Look through the records below and collect all lines that hold the string "counter".

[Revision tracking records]
*****

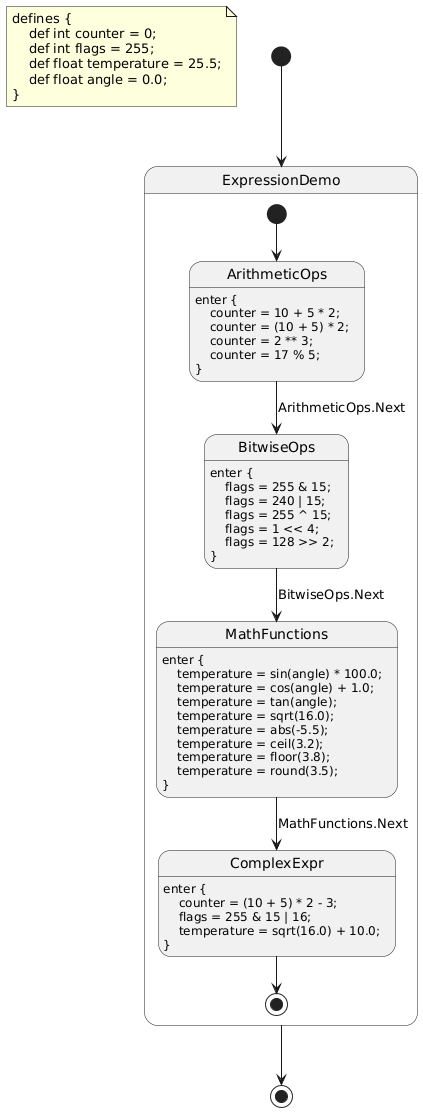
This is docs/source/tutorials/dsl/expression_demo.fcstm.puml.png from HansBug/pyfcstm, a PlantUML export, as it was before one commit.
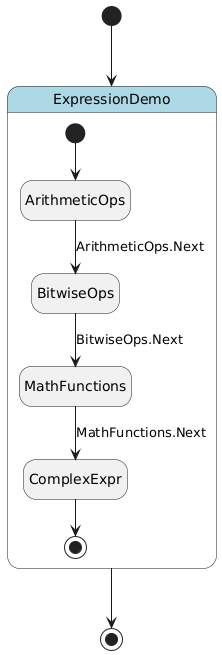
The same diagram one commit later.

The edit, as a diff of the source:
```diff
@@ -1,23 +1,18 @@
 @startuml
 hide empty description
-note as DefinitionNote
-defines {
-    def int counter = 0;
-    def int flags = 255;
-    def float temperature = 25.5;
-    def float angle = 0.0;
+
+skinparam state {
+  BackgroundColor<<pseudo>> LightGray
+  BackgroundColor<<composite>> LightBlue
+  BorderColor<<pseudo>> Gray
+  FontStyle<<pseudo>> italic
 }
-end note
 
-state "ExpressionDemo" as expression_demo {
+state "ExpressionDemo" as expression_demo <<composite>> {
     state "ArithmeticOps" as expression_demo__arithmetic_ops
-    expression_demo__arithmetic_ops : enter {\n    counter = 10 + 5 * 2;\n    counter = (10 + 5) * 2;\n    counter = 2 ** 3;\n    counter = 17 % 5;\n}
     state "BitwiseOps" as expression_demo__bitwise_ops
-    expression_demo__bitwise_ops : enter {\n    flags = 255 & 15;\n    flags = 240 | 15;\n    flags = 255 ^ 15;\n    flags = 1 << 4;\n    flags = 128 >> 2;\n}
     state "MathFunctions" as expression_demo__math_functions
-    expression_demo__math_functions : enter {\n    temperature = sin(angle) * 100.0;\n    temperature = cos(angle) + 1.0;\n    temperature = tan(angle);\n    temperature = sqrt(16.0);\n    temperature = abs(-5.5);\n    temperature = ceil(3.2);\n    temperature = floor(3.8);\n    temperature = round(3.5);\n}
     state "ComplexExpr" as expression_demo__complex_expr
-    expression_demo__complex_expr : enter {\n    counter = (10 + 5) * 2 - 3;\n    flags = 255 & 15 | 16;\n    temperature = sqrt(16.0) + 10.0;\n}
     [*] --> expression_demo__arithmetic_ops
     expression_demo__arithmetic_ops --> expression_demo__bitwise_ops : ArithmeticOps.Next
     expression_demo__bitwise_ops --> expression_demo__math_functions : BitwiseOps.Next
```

*****

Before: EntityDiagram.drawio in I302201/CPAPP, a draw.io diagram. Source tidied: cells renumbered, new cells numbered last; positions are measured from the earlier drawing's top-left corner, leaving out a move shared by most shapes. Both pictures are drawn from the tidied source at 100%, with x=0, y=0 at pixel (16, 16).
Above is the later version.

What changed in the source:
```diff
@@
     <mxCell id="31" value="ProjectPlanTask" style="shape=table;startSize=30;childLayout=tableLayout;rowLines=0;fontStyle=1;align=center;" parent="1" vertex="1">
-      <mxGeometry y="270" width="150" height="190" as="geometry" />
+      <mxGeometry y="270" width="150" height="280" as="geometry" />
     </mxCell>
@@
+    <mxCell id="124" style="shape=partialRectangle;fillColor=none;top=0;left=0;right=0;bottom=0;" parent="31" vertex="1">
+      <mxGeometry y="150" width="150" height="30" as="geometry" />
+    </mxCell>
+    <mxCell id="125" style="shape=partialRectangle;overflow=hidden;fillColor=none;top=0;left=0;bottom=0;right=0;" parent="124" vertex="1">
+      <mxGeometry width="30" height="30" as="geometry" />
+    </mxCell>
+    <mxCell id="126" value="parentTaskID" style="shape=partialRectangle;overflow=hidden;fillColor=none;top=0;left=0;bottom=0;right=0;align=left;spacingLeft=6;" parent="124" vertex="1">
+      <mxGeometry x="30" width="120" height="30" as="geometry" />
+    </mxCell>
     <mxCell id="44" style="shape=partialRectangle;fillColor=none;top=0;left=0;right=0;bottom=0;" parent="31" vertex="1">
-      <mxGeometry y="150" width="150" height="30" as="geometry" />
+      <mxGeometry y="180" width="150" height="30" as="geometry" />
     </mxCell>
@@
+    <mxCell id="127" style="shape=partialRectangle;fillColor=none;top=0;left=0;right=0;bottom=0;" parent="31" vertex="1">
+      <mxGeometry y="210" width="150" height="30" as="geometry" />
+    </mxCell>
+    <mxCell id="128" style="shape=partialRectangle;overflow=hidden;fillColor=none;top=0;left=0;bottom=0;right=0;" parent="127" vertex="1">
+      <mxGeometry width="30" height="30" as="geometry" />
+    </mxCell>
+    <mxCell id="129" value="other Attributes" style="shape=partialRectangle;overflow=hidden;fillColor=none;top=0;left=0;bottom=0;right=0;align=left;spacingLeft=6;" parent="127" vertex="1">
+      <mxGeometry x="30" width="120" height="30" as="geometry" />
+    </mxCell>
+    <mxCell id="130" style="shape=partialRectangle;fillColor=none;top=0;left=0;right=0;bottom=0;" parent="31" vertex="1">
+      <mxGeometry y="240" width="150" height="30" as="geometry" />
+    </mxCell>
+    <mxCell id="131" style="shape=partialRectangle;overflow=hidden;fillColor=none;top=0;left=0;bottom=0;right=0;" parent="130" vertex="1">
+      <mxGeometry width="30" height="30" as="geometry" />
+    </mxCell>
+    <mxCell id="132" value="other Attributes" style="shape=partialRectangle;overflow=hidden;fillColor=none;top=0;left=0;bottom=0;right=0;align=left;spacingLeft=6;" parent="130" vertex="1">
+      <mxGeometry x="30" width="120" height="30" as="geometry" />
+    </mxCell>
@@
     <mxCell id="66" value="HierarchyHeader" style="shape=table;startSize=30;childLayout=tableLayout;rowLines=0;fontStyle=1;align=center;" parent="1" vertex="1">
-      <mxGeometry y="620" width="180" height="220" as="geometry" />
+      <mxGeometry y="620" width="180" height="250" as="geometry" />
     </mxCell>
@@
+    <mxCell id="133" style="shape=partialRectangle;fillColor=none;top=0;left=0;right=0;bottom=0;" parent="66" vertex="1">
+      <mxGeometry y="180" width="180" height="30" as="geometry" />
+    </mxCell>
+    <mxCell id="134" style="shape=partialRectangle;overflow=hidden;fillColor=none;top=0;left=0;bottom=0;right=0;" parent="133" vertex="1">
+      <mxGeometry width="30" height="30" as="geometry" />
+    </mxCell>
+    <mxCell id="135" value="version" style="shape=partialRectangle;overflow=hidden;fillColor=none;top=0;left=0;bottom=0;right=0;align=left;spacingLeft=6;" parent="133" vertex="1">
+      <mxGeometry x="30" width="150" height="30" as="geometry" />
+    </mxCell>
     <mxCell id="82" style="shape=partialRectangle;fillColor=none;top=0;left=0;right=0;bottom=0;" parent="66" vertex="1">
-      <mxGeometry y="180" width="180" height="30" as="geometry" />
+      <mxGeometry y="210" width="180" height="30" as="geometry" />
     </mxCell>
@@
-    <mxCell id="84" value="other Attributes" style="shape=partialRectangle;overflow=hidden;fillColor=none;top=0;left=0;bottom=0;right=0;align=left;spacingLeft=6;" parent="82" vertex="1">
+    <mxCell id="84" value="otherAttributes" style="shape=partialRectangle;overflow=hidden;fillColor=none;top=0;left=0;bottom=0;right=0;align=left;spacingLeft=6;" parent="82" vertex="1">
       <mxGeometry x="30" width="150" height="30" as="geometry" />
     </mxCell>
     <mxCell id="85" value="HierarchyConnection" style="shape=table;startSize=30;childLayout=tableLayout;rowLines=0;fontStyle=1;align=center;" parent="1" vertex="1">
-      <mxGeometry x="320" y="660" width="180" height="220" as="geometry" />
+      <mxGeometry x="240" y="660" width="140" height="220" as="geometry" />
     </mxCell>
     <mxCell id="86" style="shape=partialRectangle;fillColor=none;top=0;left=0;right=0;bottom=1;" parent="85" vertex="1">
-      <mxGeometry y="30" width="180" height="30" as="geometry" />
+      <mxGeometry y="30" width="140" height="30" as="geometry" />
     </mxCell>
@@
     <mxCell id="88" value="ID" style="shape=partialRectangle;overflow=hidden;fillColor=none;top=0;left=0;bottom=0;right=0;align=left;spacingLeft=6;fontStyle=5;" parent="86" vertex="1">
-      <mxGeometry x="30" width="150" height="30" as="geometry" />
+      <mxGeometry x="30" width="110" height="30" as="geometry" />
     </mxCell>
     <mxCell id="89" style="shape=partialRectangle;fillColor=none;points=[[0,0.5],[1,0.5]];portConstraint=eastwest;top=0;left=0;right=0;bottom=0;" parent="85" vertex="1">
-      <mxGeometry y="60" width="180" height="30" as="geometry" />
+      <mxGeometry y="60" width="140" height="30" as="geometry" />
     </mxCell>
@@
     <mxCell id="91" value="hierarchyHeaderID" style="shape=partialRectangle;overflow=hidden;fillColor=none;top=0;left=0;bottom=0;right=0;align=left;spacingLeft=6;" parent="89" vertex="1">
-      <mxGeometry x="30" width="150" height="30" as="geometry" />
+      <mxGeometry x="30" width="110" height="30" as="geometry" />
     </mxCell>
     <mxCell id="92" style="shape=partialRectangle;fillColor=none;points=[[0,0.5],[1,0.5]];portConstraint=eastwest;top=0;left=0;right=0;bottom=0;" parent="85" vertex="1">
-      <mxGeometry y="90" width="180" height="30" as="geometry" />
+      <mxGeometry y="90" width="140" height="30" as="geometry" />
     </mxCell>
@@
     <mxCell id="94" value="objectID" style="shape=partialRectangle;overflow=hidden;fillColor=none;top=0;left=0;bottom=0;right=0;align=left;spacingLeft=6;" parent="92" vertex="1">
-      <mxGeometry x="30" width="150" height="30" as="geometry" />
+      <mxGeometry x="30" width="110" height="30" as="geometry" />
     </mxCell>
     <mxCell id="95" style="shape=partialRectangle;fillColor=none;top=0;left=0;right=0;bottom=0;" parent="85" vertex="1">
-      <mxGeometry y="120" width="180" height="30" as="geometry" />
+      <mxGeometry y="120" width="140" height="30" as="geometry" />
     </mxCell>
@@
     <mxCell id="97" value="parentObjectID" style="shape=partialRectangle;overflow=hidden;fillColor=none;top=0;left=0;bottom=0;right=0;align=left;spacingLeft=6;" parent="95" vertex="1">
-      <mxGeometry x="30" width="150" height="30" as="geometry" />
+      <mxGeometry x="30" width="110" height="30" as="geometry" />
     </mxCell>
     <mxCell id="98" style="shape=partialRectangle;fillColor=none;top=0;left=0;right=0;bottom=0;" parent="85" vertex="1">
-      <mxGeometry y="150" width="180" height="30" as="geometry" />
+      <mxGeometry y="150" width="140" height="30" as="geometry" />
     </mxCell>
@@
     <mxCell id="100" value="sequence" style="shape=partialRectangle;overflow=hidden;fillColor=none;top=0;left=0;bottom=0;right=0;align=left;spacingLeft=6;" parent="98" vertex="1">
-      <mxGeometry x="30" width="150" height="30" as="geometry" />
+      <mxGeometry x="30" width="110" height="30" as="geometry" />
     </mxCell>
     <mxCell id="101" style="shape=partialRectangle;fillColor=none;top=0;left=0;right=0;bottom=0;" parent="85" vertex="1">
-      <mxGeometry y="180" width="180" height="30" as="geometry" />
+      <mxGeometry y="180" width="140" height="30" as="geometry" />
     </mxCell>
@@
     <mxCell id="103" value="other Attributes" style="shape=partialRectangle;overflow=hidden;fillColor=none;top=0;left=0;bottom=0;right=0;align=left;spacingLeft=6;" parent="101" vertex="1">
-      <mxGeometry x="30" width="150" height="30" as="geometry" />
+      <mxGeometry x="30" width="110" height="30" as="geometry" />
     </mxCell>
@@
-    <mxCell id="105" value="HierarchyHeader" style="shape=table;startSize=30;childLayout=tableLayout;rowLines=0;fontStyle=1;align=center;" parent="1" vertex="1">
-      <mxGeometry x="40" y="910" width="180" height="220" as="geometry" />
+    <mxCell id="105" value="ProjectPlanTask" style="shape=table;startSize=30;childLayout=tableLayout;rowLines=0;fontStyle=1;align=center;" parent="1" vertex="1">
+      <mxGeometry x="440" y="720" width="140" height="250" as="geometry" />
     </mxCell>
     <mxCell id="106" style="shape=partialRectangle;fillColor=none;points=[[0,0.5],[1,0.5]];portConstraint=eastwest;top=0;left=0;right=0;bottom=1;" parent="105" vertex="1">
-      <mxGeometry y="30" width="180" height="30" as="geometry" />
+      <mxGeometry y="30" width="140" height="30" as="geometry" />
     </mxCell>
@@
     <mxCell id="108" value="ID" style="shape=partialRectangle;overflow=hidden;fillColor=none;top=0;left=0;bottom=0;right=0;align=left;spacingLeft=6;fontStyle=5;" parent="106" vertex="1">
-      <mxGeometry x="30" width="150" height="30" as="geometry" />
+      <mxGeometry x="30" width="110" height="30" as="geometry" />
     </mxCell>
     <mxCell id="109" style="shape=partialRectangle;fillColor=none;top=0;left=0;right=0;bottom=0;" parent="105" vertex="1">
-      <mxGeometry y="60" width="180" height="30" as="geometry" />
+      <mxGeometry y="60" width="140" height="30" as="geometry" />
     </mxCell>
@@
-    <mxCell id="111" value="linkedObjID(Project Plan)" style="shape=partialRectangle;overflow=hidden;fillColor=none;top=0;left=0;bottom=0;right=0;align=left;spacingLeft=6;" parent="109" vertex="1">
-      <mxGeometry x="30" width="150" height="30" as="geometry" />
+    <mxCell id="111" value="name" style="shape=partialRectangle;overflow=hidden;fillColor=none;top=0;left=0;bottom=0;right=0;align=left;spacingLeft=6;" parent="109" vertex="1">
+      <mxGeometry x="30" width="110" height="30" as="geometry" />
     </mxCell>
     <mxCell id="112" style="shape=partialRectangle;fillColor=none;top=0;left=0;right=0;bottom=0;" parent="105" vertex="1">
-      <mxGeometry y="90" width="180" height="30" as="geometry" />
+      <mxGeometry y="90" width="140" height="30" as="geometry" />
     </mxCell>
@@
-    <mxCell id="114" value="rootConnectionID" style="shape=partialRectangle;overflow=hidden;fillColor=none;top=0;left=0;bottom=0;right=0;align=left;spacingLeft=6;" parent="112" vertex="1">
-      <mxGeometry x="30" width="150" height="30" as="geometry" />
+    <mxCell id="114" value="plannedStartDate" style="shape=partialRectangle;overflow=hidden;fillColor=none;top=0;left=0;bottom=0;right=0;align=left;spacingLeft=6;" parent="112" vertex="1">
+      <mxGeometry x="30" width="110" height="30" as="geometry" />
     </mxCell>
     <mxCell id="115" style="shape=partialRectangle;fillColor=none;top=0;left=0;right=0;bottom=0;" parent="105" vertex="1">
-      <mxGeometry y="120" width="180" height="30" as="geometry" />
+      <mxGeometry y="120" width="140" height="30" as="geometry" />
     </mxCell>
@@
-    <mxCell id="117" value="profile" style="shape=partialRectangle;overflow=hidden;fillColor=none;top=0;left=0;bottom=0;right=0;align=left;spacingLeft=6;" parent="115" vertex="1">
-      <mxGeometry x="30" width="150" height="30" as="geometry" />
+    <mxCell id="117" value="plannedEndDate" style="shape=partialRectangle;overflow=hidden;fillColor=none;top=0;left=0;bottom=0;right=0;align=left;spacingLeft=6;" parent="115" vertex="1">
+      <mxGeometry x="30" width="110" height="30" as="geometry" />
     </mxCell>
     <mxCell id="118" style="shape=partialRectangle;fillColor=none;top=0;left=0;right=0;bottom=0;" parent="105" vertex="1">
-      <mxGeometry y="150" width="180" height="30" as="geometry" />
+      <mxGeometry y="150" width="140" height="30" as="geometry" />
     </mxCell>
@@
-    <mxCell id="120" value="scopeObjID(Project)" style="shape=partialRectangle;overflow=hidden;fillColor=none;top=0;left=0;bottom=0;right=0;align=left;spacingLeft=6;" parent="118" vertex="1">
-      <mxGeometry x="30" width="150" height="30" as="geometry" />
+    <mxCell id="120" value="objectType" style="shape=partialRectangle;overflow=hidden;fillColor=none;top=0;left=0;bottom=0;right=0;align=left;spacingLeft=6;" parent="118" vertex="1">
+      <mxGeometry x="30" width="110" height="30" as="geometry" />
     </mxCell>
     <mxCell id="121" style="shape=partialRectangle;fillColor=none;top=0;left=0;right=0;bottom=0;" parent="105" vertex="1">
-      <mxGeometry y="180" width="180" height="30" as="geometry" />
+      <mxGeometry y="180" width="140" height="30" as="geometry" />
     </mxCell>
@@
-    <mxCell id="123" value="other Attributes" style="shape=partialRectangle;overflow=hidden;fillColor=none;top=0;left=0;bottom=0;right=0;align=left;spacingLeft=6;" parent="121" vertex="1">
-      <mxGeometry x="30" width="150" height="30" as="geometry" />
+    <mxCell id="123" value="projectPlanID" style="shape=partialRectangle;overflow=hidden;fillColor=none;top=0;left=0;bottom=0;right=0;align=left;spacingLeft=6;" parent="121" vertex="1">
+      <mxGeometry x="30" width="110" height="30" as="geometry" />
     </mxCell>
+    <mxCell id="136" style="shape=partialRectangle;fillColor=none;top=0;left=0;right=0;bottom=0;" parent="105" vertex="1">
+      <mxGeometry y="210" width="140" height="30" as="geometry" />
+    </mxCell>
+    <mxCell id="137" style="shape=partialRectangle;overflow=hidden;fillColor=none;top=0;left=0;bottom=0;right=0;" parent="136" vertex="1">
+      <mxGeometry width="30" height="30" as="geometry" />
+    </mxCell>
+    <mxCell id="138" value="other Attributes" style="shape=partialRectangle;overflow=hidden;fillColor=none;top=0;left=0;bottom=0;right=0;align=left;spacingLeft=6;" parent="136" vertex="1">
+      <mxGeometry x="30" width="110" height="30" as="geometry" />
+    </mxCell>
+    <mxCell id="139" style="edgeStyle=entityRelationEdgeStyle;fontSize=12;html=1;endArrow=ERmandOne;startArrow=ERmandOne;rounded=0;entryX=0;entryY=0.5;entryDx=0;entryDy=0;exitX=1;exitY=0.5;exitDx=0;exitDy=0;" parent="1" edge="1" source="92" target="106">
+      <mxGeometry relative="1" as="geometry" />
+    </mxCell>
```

*****

### RESULT FOR THIS EXERCISE
-    def int counter = 0;
-    expression_demo__arithmetic_ops : enter {\n    counter = 10 + 5 * 2;\n    counter = (10 + 5) * 2;\n    counter = 2 ** 3;\n    counter = 17 % 5;\n}
-    expression_demo__complex_expr : enter {\n    counter = (10 + 5) * 2 - 3;\n    flags = 255 & 15 | 16;\n    temperature = sqrt(16.0) + 10.0;\n}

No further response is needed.